→ Required action:
Your task is to print each entry exactly as written.
----------
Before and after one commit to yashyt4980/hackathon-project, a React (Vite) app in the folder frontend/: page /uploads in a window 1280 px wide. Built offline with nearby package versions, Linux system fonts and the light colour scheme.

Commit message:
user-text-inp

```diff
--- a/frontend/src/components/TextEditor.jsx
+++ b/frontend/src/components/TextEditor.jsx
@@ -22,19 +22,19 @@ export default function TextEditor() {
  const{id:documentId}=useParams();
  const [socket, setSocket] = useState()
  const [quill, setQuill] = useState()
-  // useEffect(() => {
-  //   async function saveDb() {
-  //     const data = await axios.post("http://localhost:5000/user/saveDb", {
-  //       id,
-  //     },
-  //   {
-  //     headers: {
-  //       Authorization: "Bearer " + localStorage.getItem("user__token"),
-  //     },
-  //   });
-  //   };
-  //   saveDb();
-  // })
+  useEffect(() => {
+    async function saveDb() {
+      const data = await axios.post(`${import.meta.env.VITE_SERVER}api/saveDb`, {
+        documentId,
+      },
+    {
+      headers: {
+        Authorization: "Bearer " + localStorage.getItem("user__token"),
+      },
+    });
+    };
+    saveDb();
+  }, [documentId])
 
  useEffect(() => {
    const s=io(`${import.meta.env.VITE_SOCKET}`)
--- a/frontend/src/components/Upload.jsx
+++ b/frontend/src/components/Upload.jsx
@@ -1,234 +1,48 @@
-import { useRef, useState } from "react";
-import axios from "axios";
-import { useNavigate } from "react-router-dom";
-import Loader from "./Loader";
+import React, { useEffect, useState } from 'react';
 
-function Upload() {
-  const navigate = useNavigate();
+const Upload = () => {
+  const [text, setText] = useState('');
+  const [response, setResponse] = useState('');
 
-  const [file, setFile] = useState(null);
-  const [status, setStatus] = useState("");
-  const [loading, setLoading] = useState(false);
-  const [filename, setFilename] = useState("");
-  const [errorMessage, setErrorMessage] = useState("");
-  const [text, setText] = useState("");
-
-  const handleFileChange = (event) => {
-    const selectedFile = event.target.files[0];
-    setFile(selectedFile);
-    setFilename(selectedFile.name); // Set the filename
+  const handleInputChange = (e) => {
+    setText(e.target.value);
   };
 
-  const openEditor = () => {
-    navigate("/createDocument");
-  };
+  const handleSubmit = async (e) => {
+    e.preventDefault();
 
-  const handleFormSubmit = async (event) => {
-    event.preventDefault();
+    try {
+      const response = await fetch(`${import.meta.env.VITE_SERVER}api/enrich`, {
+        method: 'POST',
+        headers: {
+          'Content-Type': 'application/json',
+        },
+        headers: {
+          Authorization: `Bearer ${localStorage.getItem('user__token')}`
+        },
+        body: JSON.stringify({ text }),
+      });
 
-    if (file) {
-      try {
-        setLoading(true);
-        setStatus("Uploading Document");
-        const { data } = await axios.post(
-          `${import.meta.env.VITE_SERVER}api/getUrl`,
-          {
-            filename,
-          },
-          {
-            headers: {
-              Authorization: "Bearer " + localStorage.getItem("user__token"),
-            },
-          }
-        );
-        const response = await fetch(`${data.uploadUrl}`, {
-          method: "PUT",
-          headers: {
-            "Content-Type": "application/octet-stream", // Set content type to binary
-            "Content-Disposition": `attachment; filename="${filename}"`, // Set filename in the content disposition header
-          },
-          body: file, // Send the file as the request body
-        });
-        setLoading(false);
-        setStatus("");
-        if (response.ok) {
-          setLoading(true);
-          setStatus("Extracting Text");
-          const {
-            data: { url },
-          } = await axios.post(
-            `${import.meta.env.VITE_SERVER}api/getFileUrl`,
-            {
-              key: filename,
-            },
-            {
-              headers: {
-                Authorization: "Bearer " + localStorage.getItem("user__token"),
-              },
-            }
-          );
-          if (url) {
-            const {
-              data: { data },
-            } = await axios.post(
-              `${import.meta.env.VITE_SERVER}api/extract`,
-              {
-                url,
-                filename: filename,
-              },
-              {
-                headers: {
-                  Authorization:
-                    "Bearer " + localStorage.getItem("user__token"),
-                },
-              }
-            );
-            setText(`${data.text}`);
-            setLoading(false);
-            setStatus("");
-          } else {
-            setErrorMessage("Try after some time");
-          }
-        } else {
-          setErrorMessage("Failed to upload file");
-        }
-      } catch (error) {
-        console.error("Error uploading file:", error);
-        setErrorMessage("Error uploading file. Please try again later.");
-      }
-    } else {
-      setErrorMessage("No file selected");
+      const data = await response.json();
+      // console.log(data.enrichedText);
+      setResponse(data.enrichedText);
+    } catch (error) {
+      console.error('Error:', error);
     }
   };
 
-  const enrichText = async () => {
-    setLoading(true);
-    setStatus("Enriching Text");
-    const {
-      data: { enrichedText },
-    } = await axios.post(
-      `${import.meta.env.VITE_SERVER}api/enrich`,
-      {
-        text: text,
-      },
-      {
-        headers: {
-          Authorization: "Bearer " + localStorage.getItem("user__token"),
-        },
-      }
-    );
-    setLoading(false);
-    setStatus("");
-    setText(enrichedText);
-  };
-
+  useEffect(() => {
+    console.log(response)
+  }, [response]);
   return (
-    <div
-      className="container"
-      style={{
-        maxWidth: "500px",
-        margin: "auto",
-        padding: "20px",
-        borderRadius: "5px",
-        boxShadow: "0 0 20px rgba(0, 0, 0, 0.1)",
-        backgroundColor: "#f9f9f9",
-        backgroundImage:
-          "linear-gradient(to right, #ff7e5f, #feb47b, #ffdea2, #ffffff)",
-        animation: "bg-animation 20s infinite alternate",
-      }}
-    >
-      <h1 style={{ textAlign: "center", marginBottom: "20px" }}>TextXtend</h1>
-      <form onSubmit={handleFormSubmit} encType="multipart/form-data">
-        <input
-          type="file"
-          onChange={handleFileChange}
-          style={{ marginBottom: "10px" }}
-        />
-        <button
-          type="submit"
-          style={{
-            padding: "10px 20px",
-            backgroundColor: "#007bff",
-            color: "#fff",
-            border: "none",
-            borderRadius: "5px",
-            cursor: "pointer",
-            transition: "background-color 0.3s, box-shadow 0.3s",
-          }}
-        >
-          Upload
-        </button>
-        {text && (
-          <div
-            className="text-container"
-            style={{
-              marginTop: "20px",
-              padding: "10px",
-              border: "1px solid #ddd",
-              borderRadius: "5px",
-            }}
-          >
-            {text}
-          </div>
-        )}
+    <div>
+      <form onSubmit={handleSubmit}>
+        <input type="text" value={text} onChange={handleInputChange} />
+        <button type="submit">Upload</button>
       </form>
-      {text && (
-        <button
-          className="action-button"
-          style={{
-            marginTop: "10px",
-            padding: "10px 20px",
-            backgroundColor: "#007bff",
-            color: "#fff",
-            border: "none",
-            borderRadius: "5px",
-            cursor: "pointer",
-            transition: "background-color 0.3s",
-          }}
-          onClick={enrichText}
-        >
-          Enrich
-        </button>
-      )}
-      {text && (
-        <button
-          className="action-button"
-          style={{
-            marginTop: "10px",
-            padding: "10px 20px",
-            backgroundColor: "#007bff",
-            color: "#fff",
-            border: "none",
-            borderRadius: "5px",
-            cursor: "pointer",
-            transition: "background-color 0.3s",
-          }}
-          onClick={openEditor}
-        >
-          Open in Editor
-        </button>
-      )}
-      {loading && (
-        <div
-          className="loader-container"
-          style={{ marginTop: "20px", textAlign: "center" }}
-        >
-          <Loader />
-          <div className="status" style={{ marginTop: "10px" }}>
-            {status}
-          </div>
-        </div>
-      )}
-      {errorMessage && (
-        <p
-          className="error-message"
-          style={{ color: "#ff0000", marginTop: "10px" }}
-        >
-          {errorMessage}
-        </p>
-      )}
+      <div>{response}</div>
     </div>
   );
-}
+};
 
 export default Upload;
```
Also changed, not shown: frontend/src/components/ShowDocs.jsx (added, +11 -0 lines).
----------
→ Answer to the exercise:
Before and after one commit to yashyt4980/hackathon-project, a React (Vite) app in the folder frontend/: page /uploads in a window 1280 px wide. Built offline with nearby package versions, Linux system fonts and the light colour scheme.

Commit message:
user-text-inp

```diff
--- a/frontend/src/components/TextEditor.jsx
+++ b/frontend/src/components/TextEditor.jsx
@@ -22,19 +22,19 @@ export default function TextEditor() {
  const{id:documentId}=useParams();
  const [socket, setSocket] = useState()
  const [quill, setQuill] = useState()
-  // useEffect(() => {
-  //   async function saveDb() {
-  //     const data = await axios.post("http://localhost:5000/user/saveDb", {
-  //       id,
-  //     },
-  //   {
-  //     headers: {
-  //       Authorization: "Bearer " + localStorage.getItem("user__token"),
-  //     },
-  //   });
-  //   };
-  //   saveDb();
-  // })
+  useEffect(() => {
+    async function saveDb() {
+      const data = await axios.post(`${import.meta.env.VITE_SERVER}api/saveDb`, {
+        documentId,
+      },
+    {
+      headers: {
+        Authorization: "Bearer " + localStorage.getItem("user__token"),
+      },
+    });
+    };
+    saveDb();
+  }, [documentId])
 
  useEffect(() => {
    const s=io(`${import.meta.env.VITE_SOCKET}`)
--- a/frontend/src/components/Upload.jsx
+++ b/frontend/src/components/Upload.jsx
@@ -1,234 +1,48 @@
-import { useRef, useState } from "react";
-import axios from "axios";
-import { useNavigate } from "react-router-dom";
-import Loader from "./Loader";
+import React, { useEffect, useState } from 'react';
 
-function Upload() {
-  const navigate = useNavigate();
+const Upload = () => {
+  const [text, setText] = useState('');
+  const [response, setResponse] = useState('');
 
-  const [file, setFile] = useState(null);
-  const [status, setStatus] = useState("");
-  const [loading, setLoading] = useState(false);
-  const [filename, setFilename] = useState("");
-  const [errorMessage, setErrorMessage] = useState("");
-  const [text, setText] = useState("");
-
-  const handleFileChange = (event) => {
-    const selectedFile = event.target.files[0];
-    setFile(selectedFile);
-    setFilename(selectedFile.name); // Set the filename
+  const handleInputChange = (e) => {
+    setText(e.target.value);
   };
 
-  const openEditor = () => {
-    navigate("/createDocument");
-  };
+  const handleSubmit = async (e) => {
+    e.preventDefault();
 
-  const handleFormSubmit = async (event) => {
-    event.preventDefault();
+    try {
+      const response = await fetch(`${import.meta.env.VITE_SERVER}api/enrich`, {
+        method: 'POST',
+        headers: {
+          'Content-Type': 'application/json',
+        },
+        headers: {
+          Authorization: `Bearer ${localStorage.getItem('user__token')}`
+        },
+        body: JSON.stringify({ text }),
+      });
 
-    if (file) {
-      try {
-        setLoading(true);
-        setStatus("Uploading Document");
-        const { data } = await axios.post(
-          `${import.meta.env.VITE_SERVER}api/getUrl`,
-          {
-            filename,
-          },
-          {
-            headers: {
-              Authorization: "Bearer " + localStorage.getItem("user__token"),
-            },
-          }
-        );
-        const response = await fetch(`${data.uploadUrl}`, {
-          method: "PUT",
-          headers: {
-            "Content-Type": "application/octet-stream", // Set content type to binary
-            "Content-Disposition": `attachment; filename="${filename}"`, // Set filename in the content disposition header
-          },
-          body: file, // Send the file as the request body
-        });
-        setLoading(false);
-        setStatus("");
-        if (response.ok) {
-          setLoading(true);
-          setStatus("Extracting Text");
-          const {
-            data: { url },
-          } = await axios.post(
-            `${import.meta.env.VITE_SERVER}api/getFileUrl`,
-            {
-              key: filename,
-            },
-            {
-              headers: {
-                Authorization: "Bearer " + localStorage.getItem("user__token"),
-              },
-            }
-          );
-          if (url) {
-            const {
-              data: { data },
-            } = await axios.post(
-              `${import.meta.env.VITE_SERVER}api/extract`,
-              {
-                url,
-                filename: filename,
-              },
-              {
-                headers: {
-                  Authorization:
-                    "Bearer " + localStorage.getItem("user__token"),
-                },
-              }
-            );
-            setText(`${data.text}`);
-            setLoading(false);
-            setStatus("");
-          } else {
-            setErrorMessage("Try after some time");
-          }
-        } else {
-          setErrorMessage("Failed to upload file");
-        }
-      } catch (error) {
-        console.error("Error uploading file:", error);
-        setErrorMessage("Error uploading file. Please try again later.");
-      }
-    } else {
-      setErrorMessage("No file selected");
+      const data = await response.json();
+      // console.log(data.enrichedText);
+      setResponse(data.enrichedText);
+    } catch (error) {
+      console.error('Error:', error);
     }
   };
 
-  const enrichText = async () => {
-    setLoading(true);
-    setStatus("Enriching Text");
-    const {
-      data: { enrichedText },
-    } = await axios.post(
-      `${import.meta.env.VITE_SERVER}api/enrich`,
-      {
-        text: text,
-      },
-      {
-        headers: {
-          Authorization: "Bearer " + localStorage.getItem("user__token"),
-        },
-      }
-    );
-    setLoading(false);
-    setStatus("");
-    setText(enrichedText);
-  };
-
+  useEffect(() => {
+    console.log(response)
+  }, [response]);
   return (
-    <div
-      className="container"
-      style={{
-        maxWidth: "500px",
-        margin: "auto",
-        padding: "20px",
-        borderRadius: "5px",
-        boxShadow: "0 0 20px rgba(0, 0, 0, 0.1)",
-        backgroundColor: "#f9f9f9",
-        backgroundImage:
-          "linear-gradient(to right, #ff7e5f, #feb47b, #ffdea2, #ffffff)",
-        animation: "bg-animation 20s infinite alternate",
-      }}
-    >
-      <h1 style={{ textAlign: "center", marginBottom: "20px" }}>TextXtend</h1>
-      <form onSubmit={handleFormSubmit} encType="multipart/form-data">
-        <input
-          type="file"
-          onChange={handleFileChange}
-          style={{ marginBottom: "10px" }}
-        />
-        <button
-          type="submit"
-          style={{
-            padding: "10px 20px",
-            backgroundColor: "#007bff",
-            color: "#fff",
-            border: "none",
-            borderRadius: "5px",
-            cursor: "pointer",
-            transition: "background-color 0.3s, box-shadow 0.3s",
-          }}
-        >
-          Upload
-        </button>
-        {text && (
-          <div
-            className="text-container"
-            style={{
-              marginTop: "20px",
-              padding: "10px",
-              border: "1px solid #ddd",
-              borderRadius: "5px",
-            }}
-          >
-            {text}
-          </div>
-        )}
+    <div>
+      <form onSubmit={handleSubmit}>
+        <input type="text" value={text} onChange={handleInputChange} />
+        <button type="submit">Upload</button>
       </form>
-      {text && (
-        <button
-          className="action-button"
-          style={{
-            marginTop: "10px",
-            padding: "10px 20px",
-            backgroundColor: "#007bff",
-            color: "#fff",
-            border: "none",
-            borderRadius: "5px",
-            cursor: "pointer",
-            transition: "background-color 0.3s",
-          }}
-          onClick={enrichText}
-        >
-          Enrich
-        </button>
-      )}
-      {text && (
-        <button
-          className="action-button"
-          style={{
-            marginTop: "10px",
-            padding: "10px 20px",
-            backgroundColor: "#007bff",
-            color: "#fff",
-            border: "none",
-            borderRadius: "5px",
-            cursor: "pointer",
-            transition: "background-color 0.3s",
-          }}
-          onClick={openEditor}
-        >
-          Open in Editor
-        </button>
-      )}
-      {loading && (
-        <div
-          className="loader-container"
-          style={{ marginTop: "20px", textAlign: "center" }}
-        >
-          <Loader />
-          <div className="status" style={{ marginTop: "10px" }}>
-            {status}
-          </div>
-        </div>
-      )}
-      {errorMessage && (
-        <p
-          className="error-message"
-          style={{ color: "#ff0000", marginTop: "10px" }}
-        >
-          {errorMessage}
-        </p>
-      )}
+      <div>{response}</div>
     </div>
   );
-}
+};
 
 export default Upload;
```
Also changed, not shown: frontend/src/components/ShowDocs.jsx (added, +11 -0 lines).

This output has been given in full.